»»

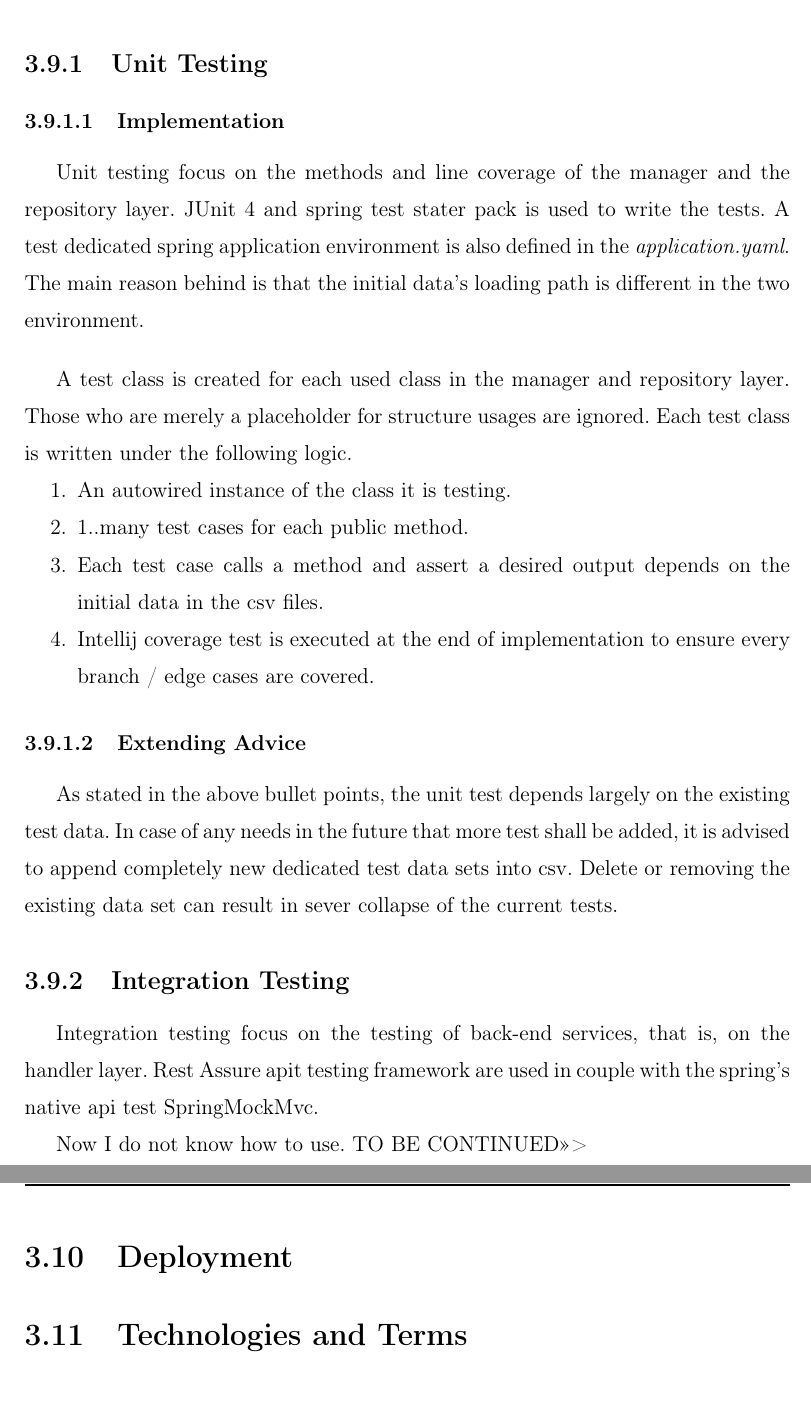
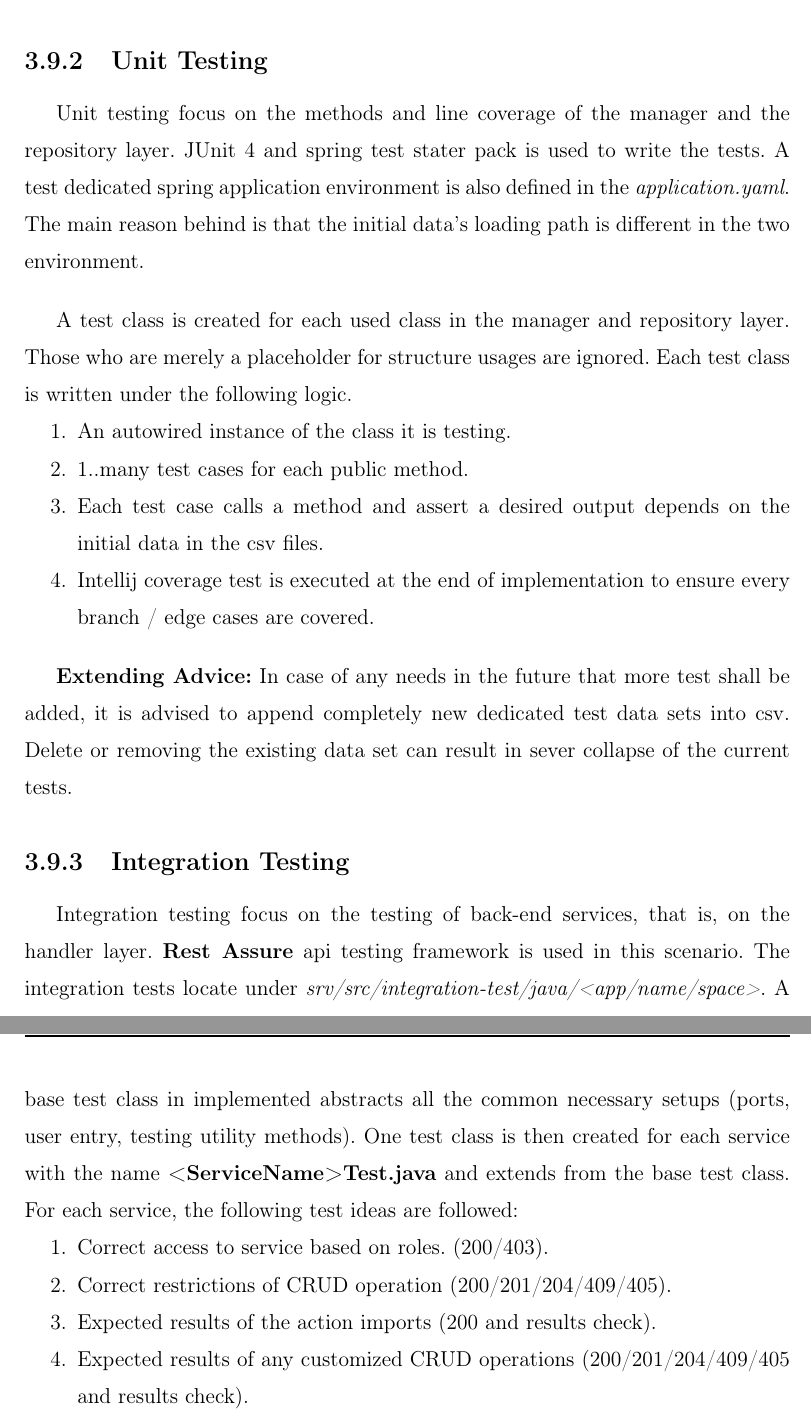
Before and after one commit to longlegpenguin/Thesis, a LaTeX thesis (elteikthesis_en.tex, which reads samples_en/impl.tex): two parts of pages 102 and 103 of 114, joined at a grey line, cut so that both start at the same text. Compiled offline with pdfLaTeX.

Commit message:
implement test text completed.

```diff
--- a/samples_en/impl.tex
+++ b/samples_en/impl.tex
@@ -1099,7 +1102,7 @@ The test strategy of this thesis is "test as it goes". Right after the implement
+The csv containing the test data are located in two locations exclusively. The test data for any codelist entities are located in \textit{/db/data/*.csv}, as they are fixed and final values and will be also loaded on deployment. The test data for other entites are located in \textit{/test/data/*.csv}. The entries here will only be loaded into database under local environment and will be ignored when deploying.
 
 \subsection{Unit Testing}
 
-\subsubsection{Implementation}
 Unit testing focus on the methods and line coverage of the manager and the repository layer. JUnit 4 and spring test stater pack is used to write the tests. A test dedicated spring application environment is also defined in the \textit{application.yaml}. The main reason behind is that the initial data's loading path is different in the two environment.
 
 \bigskip
@@ -1112,14 +1115,17 @@ A test class is created for each used class in the manager and repository layer.
     \item Intellij coverage test is executed at the end of implementation to ensure every branch / edge cases are covered.
 \end{compactenum}
 
-\subsubsection{Extending Advice}
-As stated in the above bullet points, the unit test depends largely on the existing test data. In case of any needs in the future that more test shall be added, it is advised to append completely new dedicated test data sets into csv. Delete or removing the existing data set can result in sever collapse of the current tests.
+\bigskip
+\textbf{Extending Advice:} In case of any needs in the future that more test shall be added, it is advised to append completely new dedicated test data sets into csv. Delete or removing the existing data set can result in sever collapse of the current tests.
 
 \subsection{Integration Testing}
-Integration testing focus on the testing of back-end services, that is, on the handler layer. Rest Assure apit testing framework are used in couple with the spring's native api test SpringMockMvc.
+Integration testing focus on the testing of back-end services, that is, on the handler layer. \textbf{Rest Assure} api testing framework is used in this scenario.
+The integration tests locate under \textit{srv/src/integration-test/java/<app/name/space>}. A base test class in implemented abstracts all the common necessary setups (ports, user entry, testing utility methods). One test class is then created for each service with the name \textbf{<ServiceName>Test.java} and extends from the base test class. For each service, the following test ideas are followed:
+\begin{compactenum}
+	\item Correct access to service based on roles. (200/403).
+    \item Correct restrictions of CRUD operation (200/201/204/409/405).
+    \item Expected results of the action imports (200 and results check).
+    \item Expected results of any customized CRUD operations (200/201/204/409/405 and results check).
+\end{compactenum}
 
-Now I do not know how to use. TO BE CONTINUED>>>
-
-\section{Deployment}
-
-\section{Technologies and Terms}
+% \section{Technologies and Terms}
```
Also changed, not shown: samples_en/impl.tex (5 more changed lines).
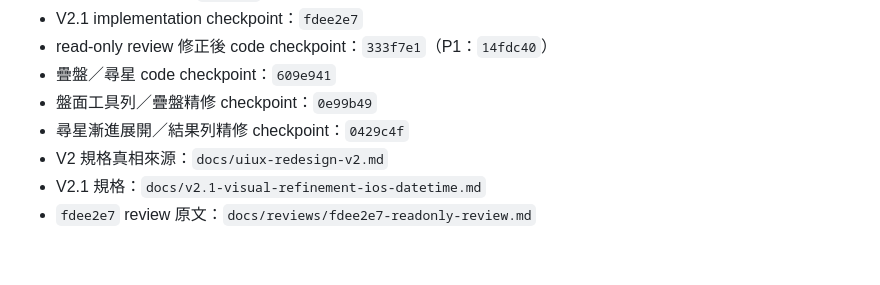
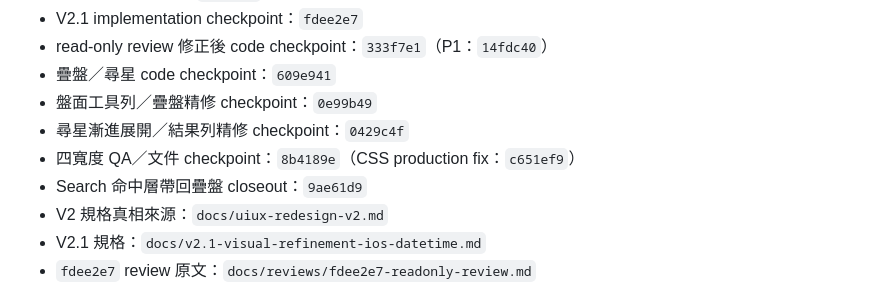
Before and after one commit to U1TR4man/xuankong-zibai, a Markdown page: docs/HANDOFF.md, the part around the change. Rendered like a GitHub page; blank space fills up the shorter version.

Commit message:
sync final UI polish handoff

```diff
--- a/docs/HANDOFF.md
+++ b/docs/HANDOFF.md
@@ -12,6 +12,8 @@
 - 疊盤／尋星 code checkpoint：`609e941`
 - 盤面工具列／疊盤精修 checkpoint：`0e99b49`
 - 尋星漸進展開／結果列精修 checkpoint：`0429c4f`
+- 四寬度 QA／文件 checkpoint：`8b4189e`（CSS production fix：`c651ef9`）
+- Search 命中層帶回疊盤 closeout：`9ae61d9`
 - V2 規格真相來源：`docs/uiux-redesign-v2.md`
 - V2.1 規格：`docs/v2.1-visual-refinement-ios-datetime.md`
 - `fdee2e7` review 原文：`docs/reviews/fdee2e7-readonly-review.md`
```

««

▶ **Required action**: Could every record be given again exactly, with its pictures left out?

▶ **Answer to the problem**:
Before and after one commit to longlegpenguin/Thesis, a LaTeX thesis (elteikthesis_en.tex, which reads samples_en/impl.tex): two parts of pages 102 and 103 of 114, joined at a grey line, cut so that both start at the same text. Compiled offline with pdfLaTeX.

Commit message:
implement test text completed.

```diff
--- a/samples_en/impl.tex
+++ b/samples_en/impl.tex
@@ -1099,7 +1102,7 @@ The test strategy of this thesis is "test as it goes". Right after the implement
+The csv containing the test data are located in two locations exclusively. The test data for any codelist entities are located in \textit{/db/data/*.csv}, as they are fixed and final values and will be also loaded on deployment. The test data for other entites are located in \textit{/test/data/*.csv}. The entries here will only be loaded into database under local environment and will be ignored when deploying.
 
 \subsection{Unit Testing}
 
-\subsubsection{Implementation}
 Unit testing focus on the methods and line coverage of the manager and the repository layer. JUnit 4 and spring test stater pack is used to write the tests. A test dedicated spring application environment is also defined in the \textit{application.yaml}. The main reason behind is that the initial data's loading path is different in the two environment.
 
 \bigskip
@@ -1112,14 +1115,17 @@ A test class is created for each used class in the manager and repository layer.
     \item Intellij coverage test is executed at the end of implementation to ensure every branch / edge cases are covered.
 \end{compactenum}
 
-\subsubsection{Extending Advice}
-As stated in the above bullet points, the unit test depends largely on the existing test data. In case of any needs in the future that more test shall be added, it is advised to append completely new dedicated test data sets into csv. Delete or removing the existing data set can result in sever collapse of the current tests.
+\bigskip
+\textbf{Extending Advice:} In case of any needs in the future that more test shall be added, it is advised to append completely new dedicated test data sets into csv. Delete or removing the existing data set can result in sever collapse of the current tests.
 
 \subsection{Integration Testing}
-Integration testing focus on the testing of back-end services, that is, on the handler layer. Rest Assure apit testing framework are used in couple with the spring's native api test SpringMockMvc.
+Integration testing focus on the testing of back-end services, that is, on the handler layer. \textbf{Rest Assure} api testing framework is used in this scenario.
+The integration tests locate under \textit{srv/src/integration-test/java/<app/name/space>}. A base test class in implemented abstracts all the common necessary setups (ports, user entry, testing utility methods). One test class is then created for each service with the name \textbf{<ServiceName>Test.java} and extends from the base test class. For each service, the following test ideas are followed:
+\begin{compactenum}
+	\item Correct access to service based on roles. (200/403).
+    \item Correct restrictions of CRUD operation (200/201/204/409/405).
+    \item Expected results of the action imports (200 and results check).
+    \item Expected results of any customized CRUD operations (200/201/204/409/405 and results check).
+\end{compactenum}
 
-Now I do not know how to use. TO BE CONTINUED>>>
-
-\section{Deployment}
-
-\section{Technologies and Terms}
+% \section{Technologies and Terms}
```
Also changed, not shown: samples_en/impl.tex (5 more changed lines).
Before and after one commit to U1TR4man/xuankong-zibai, a Markdown page: docs/HANDOFF.md, the part around the change. Rendered like a GitHub page; blank space fills up the shorter version.

Commit message:
sync final UI polish handoff

```diff
--- a/docs/HANDOFF.md
+++ b/docs/HANDOFF.md
@@ -12,6 +12,8 @@
 - 疊盤／尋星 code checkpoint：`609e941`
 - 盤面工具列／疊盤精修 checkpoint：`0e99b49`
 - 尋星漸進展開／結果列精修 checkpoint：`0429c4f`
+- 四寬度 QA／文件 checkpoint：`8b4189e`（CSS production fix：`c651ef9`）
+- Search 命中層帶回疊盤 closeout：`9ae61d9`
 - V2 規格真相來源：`docs/uiux-redesign-v2.md`
 - V2.1 規格：`docs/v2.1-visual-refinement-ios-datetime.md`
 - `fdee2e7` review 原文：`docs/reviews/fdee2e7-readonly-review.md`
```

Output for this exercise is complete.